… to help them get a handle on concepts of empathy, diversity, fairness, and contributing to the communities that we are a part of.
(There’s a detailed breakdown of ALL 8 LESSONS at the bottom.)
This is a complete bundle introducing the learning skill concept of “CITIZENSHIP” (how to be an active participant at school, in our local community, and our global community).
Welcome to Chapter 2. Citizenship (Learning Skills – Exploring the Six Cs Unit)
In this package, we:
- introduce the concepts of empathy, fairness, and respecting different perspectives.
- allow students to explore citizenship and community involvement by working through 17 question debates to develop critical thinking and the ability to support arguments and consider other points of view from our own.
- provide discussion points of a YouTube video visually exploring global statistics – if the world were a village of 100..

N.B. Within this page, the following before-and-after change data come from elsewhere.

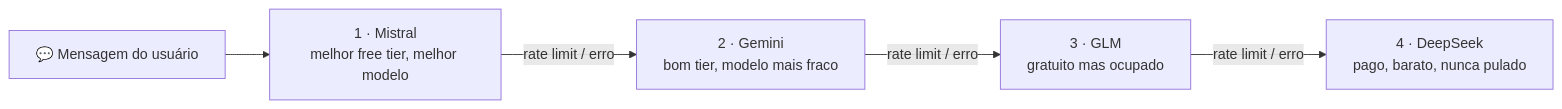
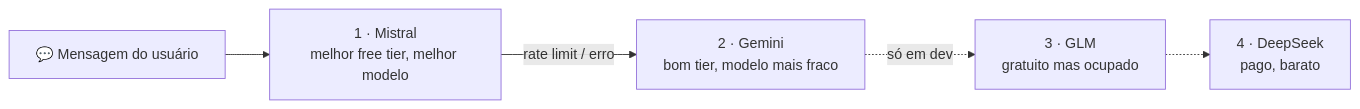
Before and after one commit to AndDev741/Beyou-arch-design: the diagram in blog/ai-agent-free-tier-cascade/pt.md, drawn with Mermaid. The commit also changed other lines of this file and 9 other files, not shown here.

````diff
--- a/blog/ai-agent-free-tier-cascade/pt.md
+++ b/blog/ai-agent-free-tier-cascade/pt.md
@@ -24,7 +24,7 @@
 ```mermaid
 flowchart LR
   U["💬 Mensagem do usuário"] --> M["1 · Mistral<br/>melhor free tier, melhor modelo"]
   M -->|"rate limit / erro"| G["2 · Gemini<br/>bom tier, modelo mais fraco"]
-  G -->|"rate limit / erro"| Z["3 · GLM<br/>gratuito mas ocupado"]
-  Z -->|"rate limit / erro"| D["4 · DeepSeek<br/>pago, barato, nunca pulado"]
+  G -.->|"só em dev"| Z["3 · GLM<br/>gratuito mas ocupado"]
+  Z -.-> D["4 · DeepSeek<br/>pago, barato"]
 ```
````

- allow for deeper exploration of the concept of “Citizenship” by playing with the term using the Frayer Model of understanding and a Venn diagram.
After this chapter, students will be able to explain that Citizenship is about:
- Being part of a community (i.e. literally a citizen of a country or community)
- Giving back to the community (i.e. being an ideal citizen)
- Being part of several communities: school, country, global citizen
Students will have the opportunity to:
- EXPERIENCE increasingly tough choices exploring fairness, empathy, critical thinking, and argument support
- WATCH a visual representation of global facts and inequity
- UNDERSTAND what “citizenship” is by using a vocabulary building graphic organizer (Frayer model) to brainstorm features of Citizenship, examples, and non-examples of being a citizen, and finally narrow down essential characteristics of the word.
The concept of Citizenship is actually a little tricky. There are 3 separate ideas that we explore in this lesson bundle:
What is a citizen, literally?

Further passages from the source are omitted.